• _Exercise instructions_
Copy the data precisely, character for character, and leave out every picture.

(Source records)
#####
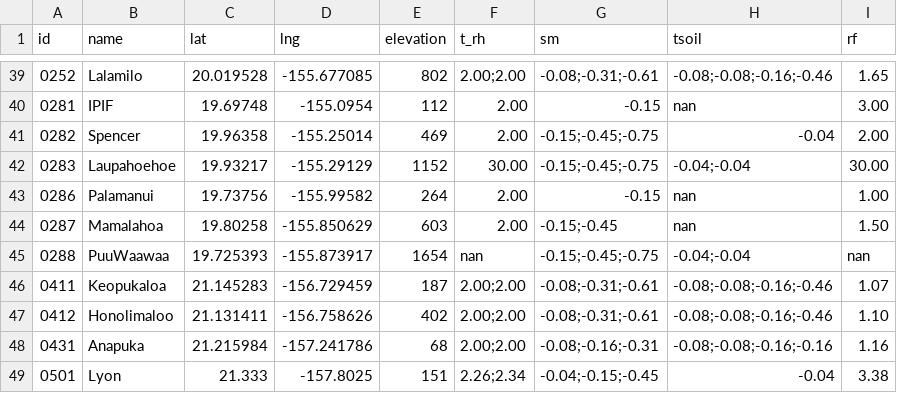
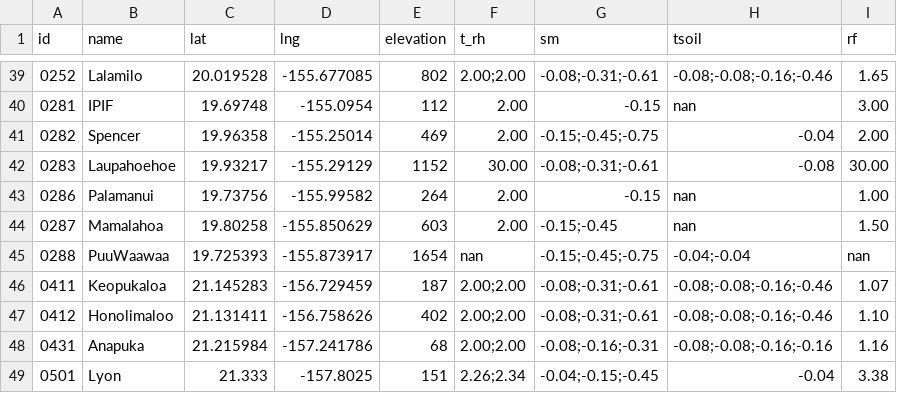
Before and after one commit to HCDP/loggernet_station_data, a CSV file: csv_data/metadata/metadata.csv, drawn as a sheet; only a part is shown, gaps mark what is left out.

Commit message:
Update sm & tsoil depth for 0283 Laupahoehoe
program changed 2024-05-29
soil sensor layout changed 2024-06-17
program constants corrected 2024-07-11

```diff
--- a/csv_data/metadata/metadata.csv
+++ b/csv_data/metadata/metadata.csv
@@ -41,3 +41,3 @@ id,name,lat,lng,elevation,t_rh,sm,tsoil,rf
 0282,Spencer,19.96358,-155.25014,469,2.00,-0.15;-0.45;-0.75,-0.04,2.00
-0283,Laupahoehoe,19.93217,-155.29129,1152,30.00,-0.15;-0.45;-0.75,-0.04;-0.04,30.00
+0283,Laupahoehoe,19.93217,-155.29129,1152,30.00,-0.08;-0.31;-0.61,-0.08,30.00
 0286,Palamanui,19.73756,-155.99582,264,2.00,-0.15,nan,1.00
```
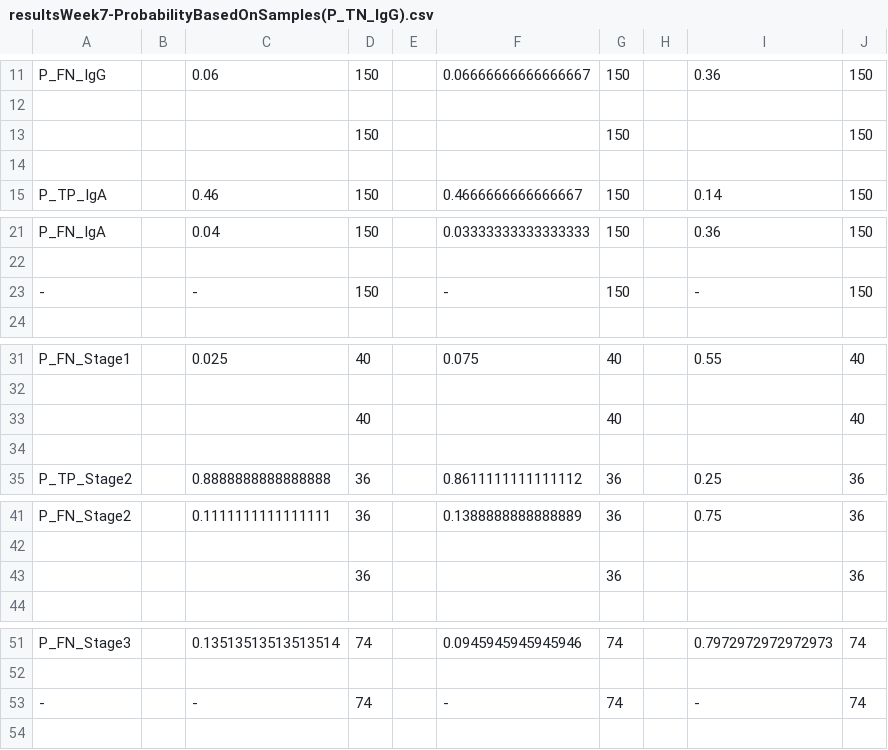
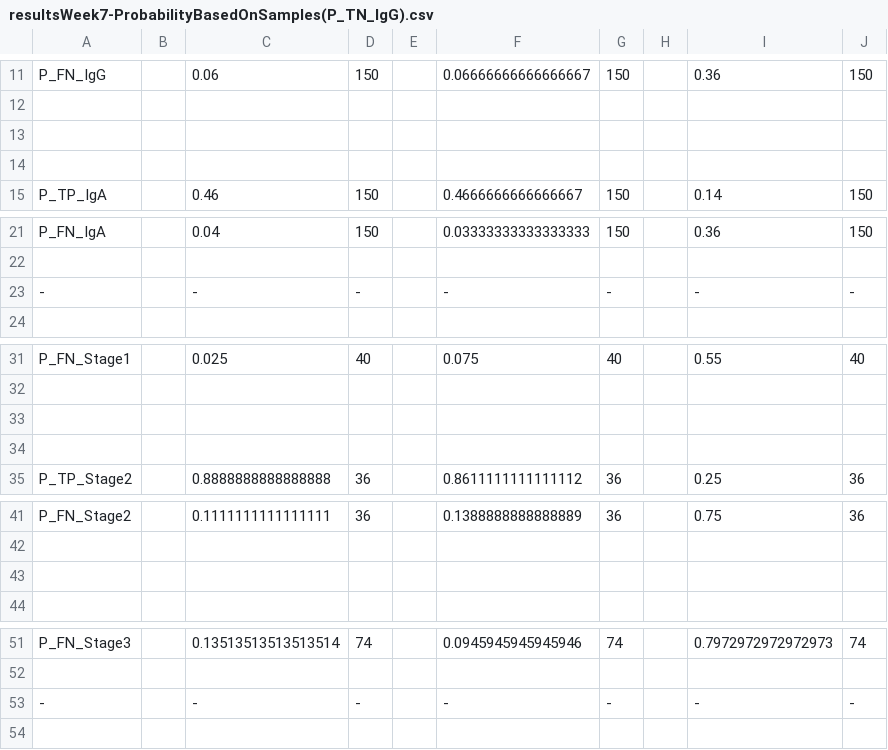
Before and after one commit to M4IZER00K/Research, a CSV file: resultsWeek7-ProbabilityBasedOnSamples(P_TN_IgG).csv, drawn as a sheet; only a part is shown, gaps mark what is left out; the diff covers the shown part only.

Commit message:
Add files via upload

```diff
--- a/resultsWeek7-ProbabilityBasedOnSamples(P_TN_IgG).csv
+++ b/resultsWeek7-ProbabilityBasedOnSamples(P_TN_IgG).csv
@@ -12,3 +12,3 @@ P_FN_IgG, ,0.06,150, ,0.06666666666666667,150, ,0.36,150
 
- , , ,150, , ,150, , ,150
+ , , , , , , , , ,
 
@@ -22,3 +22,3 @@ P_FN_IgA, ,0.04,150, ,0.03333333333333333,150, ,0.36,150
 
--, ,-,150, ,-,150, ,-,150
+-, ,-,-, ,-,-, ,-,-
 
@@ -32,3 +32,3 @@ P_FN_Stage1, ,0.025,40, ,0.075,40, ,0.55,40
 
- , , ,40, , ,40, , ,40
+ , , , , , , , , ,
 
@@ -42,3 +42,3 @@ P_FN_Stage2, ,0.1111111111111111,36, ,0.1388888888888889,36, ,0.75,36
 
- , , ,36, , ,36, , ,36
+ , , , , , , , , ,
 
@@ -52,3 +52,3 @@ P_FN_Stage3, ,0.13513513513513514,74, ,0.0945945945945946,74, ,0.797297297297297
 
--, ,-,74, ,-,74, ,-,74
+-, ,-,-, ,-,-, ,-,-
 
```
Also changed, not shown: 54 edited cells elsewhere in this file.
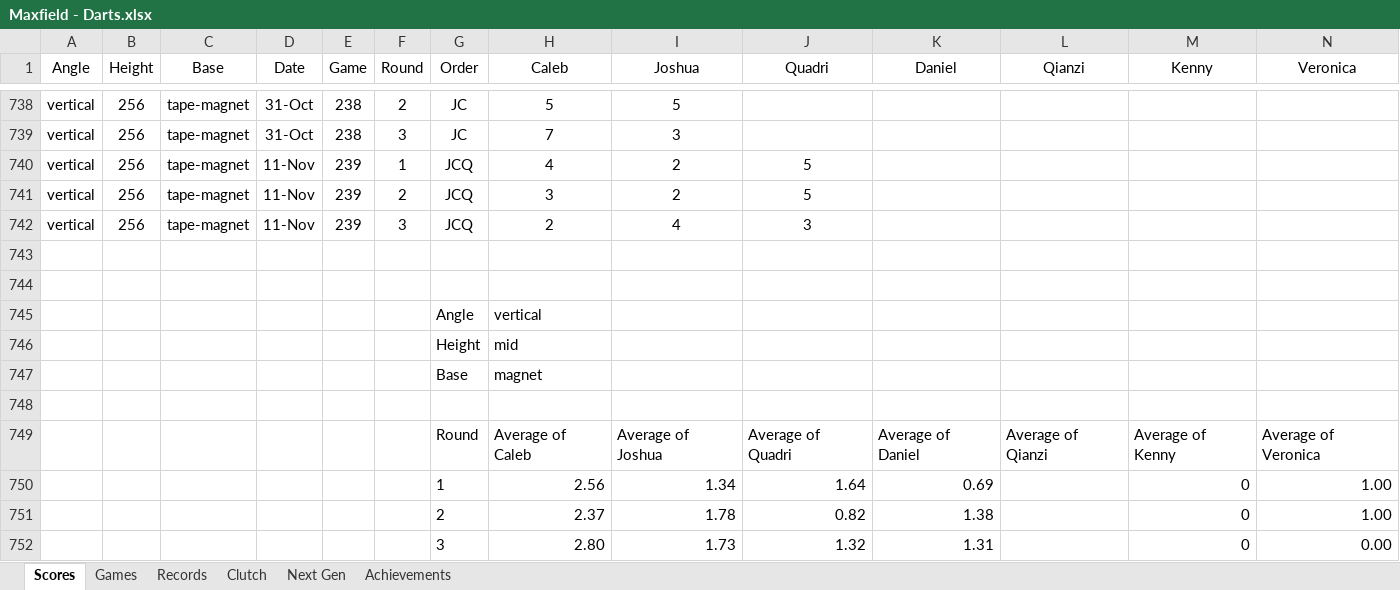
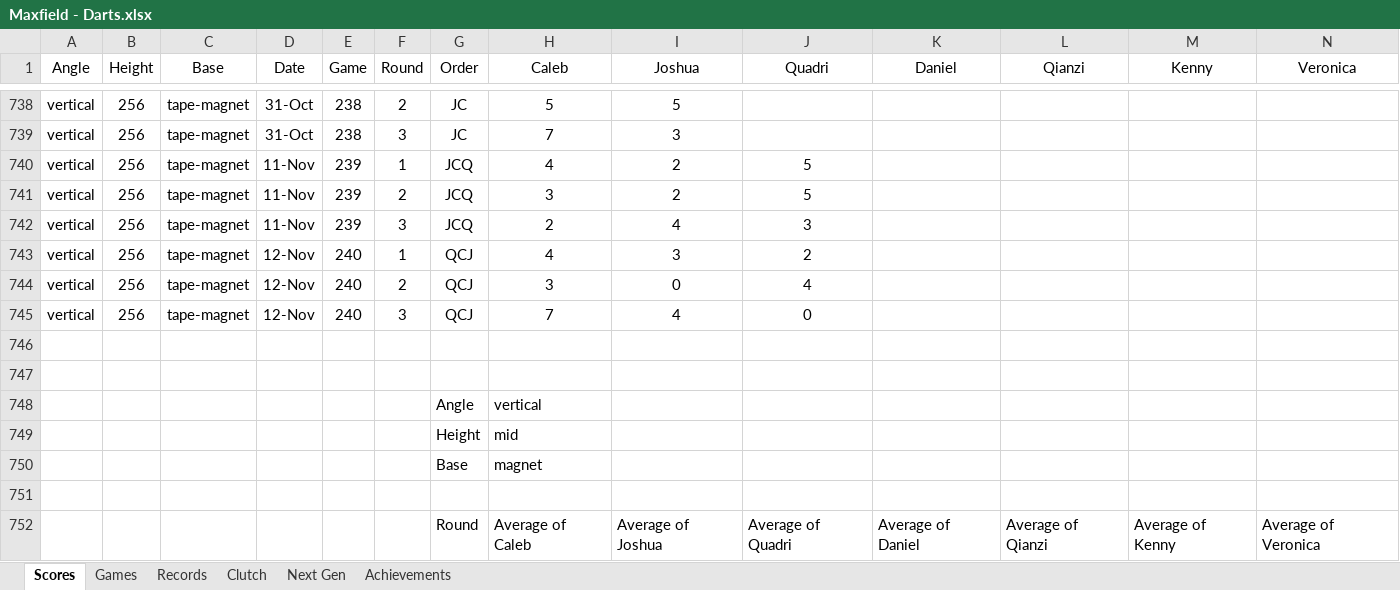
Before and after one commit to CalebSkinner1/DartsAnalysis, an Excel workbook: Maxfield - Darts.xlsx, sheet Scores, drawn as a sheet; only a part is shown, gaps mark what is left out; the shorter side is filled out with more unchanged rows; values as stored, in another font and other column widths than the file's, no borders; table styles not drawn; rows hold the shown columns only; the diff names each change by its address in the sheet, - before the commit and + after, or states it on an @@ line.

```diff
--- a/Maxfield - Darts.xlsx (sheet Scores)
+++ b/Maxfield - Darts.xlsx (sheet Scores)
+row 743: vertical | 256 | tape-magnet | 12-Nov | 240 | 1 | QCJ | 4 | 3 | 2
+row 744: vertical | 256 | tape-magnet | 12-Nov | 240 | 2 | QCJ | 3 | 0 | 4
+row 745: vertical | 256 | tape-magnet | 12-Nov | 240 | 3 | QCJ | 7 | 4 | 0
```
Also changed, not shown: sheet Next Gen, formulas that keep their value.
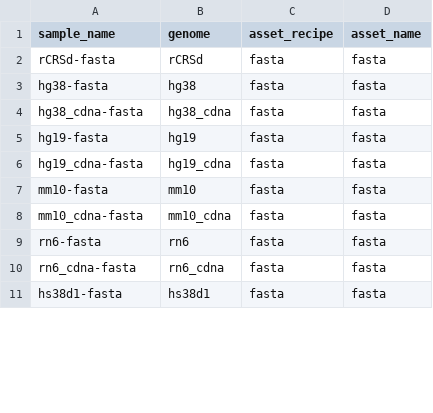
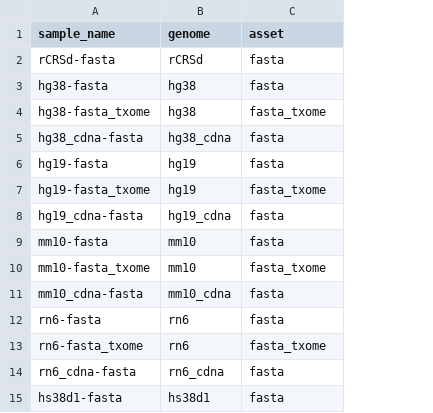
Before and after one commit to databio/databio_genomes, a CSV file: asset_pep/assets.csv, drawn as a sheet; only a part is shown; removed rows and columns are numbered as before the commit, all else as after; the diff names each change by its address in the sheet, - before the commit and + after, or states it on an @@ line.

Commit message:
update PEP after recipe concept update; https://github.com/databio/refgenie/issues/153

```diff
--- a/asset_pep/assets.csv
+++ b/asset_pep/assets.csv
-column D (asset_name), rows 2-11: all fasta
-C1: asset_recipe
+C1: asset
+row 4: hg38-fasta_txome | hg38 | fasta_txome
+row 7: hg19-fasta_txome | hg19 | fasta_txome
+row 10: mm10-fasta_txome | mm10 | fasta_txome
+row 13: rn6-fasta_txome | rn6 | fasta_txome
```
Also changed, not shown: asset_pep/recipe_inputs.csv, 1 other file.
#####
• _Solution to the exercise_
Before and after one commit to HCDP/loggernet_station_data, a CSV file: csv_data/metadata/metadata.csv, drawn as a sheet; only a part is shown, gaps mark what is left out.

Commit message:
Update sm & tsoil depth for 0283 Laupahoehoe
program changed 2024-05-29
soil sensor layout changed 2024-06-17
program constants corrected 2024-07-11

```diff
--- a/csv_data/metadata/metadata.csv
+++ b/csv_data/metadata/metadata.csv
@@ -41,3 +41,3 @@ id,name,lat,lng,elevation,t_rh,sm,tsoil,rf
 0282,Spencer,19.96358,-155.25014,469,2.00,-0.15;-0.45;-0.75,-0.04,2.00
-0283,Laupahoehoe,19.93217,-155.29129,1152,30.00,-0.15;-0.45;-0.75,-0.04;-0.04,30.00
+0283,Laupahoehoe,19.93217,-155.29129,1152,30.00,-0.08;-0.31;-0.61,-0.08,30.00
 0286,Palamanui,19.73756,-155.99582,264,2.00,-0.15,nan,1.00
```
Before and after one commit to M4IZER00K/Research, a CSV file: resultsWeek7-ProbabilityBasedOnSamples(P_TN_IgG).csv, drawn as a sheet; only a part is shown, gaps mark what is left out; the diff covers the shown part only.

Commit message:
Add files via upload

```diff
--- a/resultsWeek7-ProbabilityBasedOnSamples(P_TN_IgG).csv
+++ b/resultsWeek7-ProbabilityBasedOnSamples(P_TN_IgG).csv
@@ -12,3 +12,3 @@ P_FN_IgG, ,0.06,150, ,0.06666666666666667,150, ,0.36,150
 
- , , ,150, , ,150, , ,150
+ , , , , , , , , ,
 
@@ -22,3 +22,3 @@ P_FN_IgA, ,0.04,150, ,0.03333333333333333,150, ,0.36,150
 
--, ,-,150, ,-,150, ,-,150
+-, ,-,-, ,-,-, ,-,-
 
@@ -32,3 +32,3 @@ P_FN_Stage1, ,0.025,40, ,0.075,40, ,0.55,40
 
- , , ,40, , ,40, , ,40
+ , , , , , , , , ,
 
@@ -42,3 +42,3 @@ P_FN_Stage2, ,0.1111111111111111,36, ,0.1388888888888889,36, ,0.75,36
 
- , , ,36, , ,36, , ,36
+ , , , , , , , , ,
 
@@ -52,3 +52,3 @@ P_FN_Stage3, ,0.13513513513513514,74, ,0.0945945945945946,74, ,0.797297297297297
 
--, ,-,74, ,-,74, ,-,74
+-, ,-,-, ,-,-, ,-,-
 
```
Also changed, not shown: 54 edited cells elsewhere in this file.
Before and after one commit to CalebSkinner1/DartsAnalysis, an Excel workbook: Maxfield - Darts.xlsx, sheet Scores, drawn as a sheet; only a part is shown, gaps mark what is left out; the shorter side is filled out with more unchanged rows; values as stored, in another font and other column widths than the file's, no borders; table styles not drawn; rows hold the shown columns only; the diff names each change by its address in the sheet, - before the commit and + after, or states it on an @@ line.

```diff
--- a/Maxfield - Darts.xlsx (sheet Scores)
+++ b/Maxfield - Darts.xlsx (sheet Scores)
+row 743: vertical | 256 | tape-magnet | 12-Nov | 240 | 1 | QCJ | 4 | 3 | 2
+row 744: vertical | 256 | tape-magnet | 12-Nov | 240 | 2 | QCJ | 3 | 0 | 4
+row 745: vertical | 256 | tape-magnet | 12-Nov | 240 | 3 | QCJ | 7 | 4 | 0
```
Also changed, not shown: sheet Next Gen, formulas that keep their value.
Before and after one commit to databio/databio_genomes, a CSV file: asset_pep/assets.csv, drawn as a sheet; only a part is shown; removed rows and columns are numbered as before the commit, all else as after; the diff names each change by its address in the sheet, - before the commit and + after, or states it on an @@ line.

Commit message:
update PEP after recipe concept update; https://github.com/databio/refgenie/issues/153

```diff
--- a/asset_pep/assets.csv
+++ b/asset_pep/assets.csv
-column D (asset_name), rows 2-11: all fasta
-C1: asset_recipe
+C1: asset
+row 4: hg38-fasta_txome | hg38 | fasta_txome
+row 7: hg19-fasta_txome | hg19 | fasta_txome
+row 10: mm10-fasta_txome | mm10 | fasta_txome
+row 13: rn6-fasta_txome | rn6 | fasta_txome
```
Also changed, not shown: asset_pep/recipe_inputs.csv, 1 other file.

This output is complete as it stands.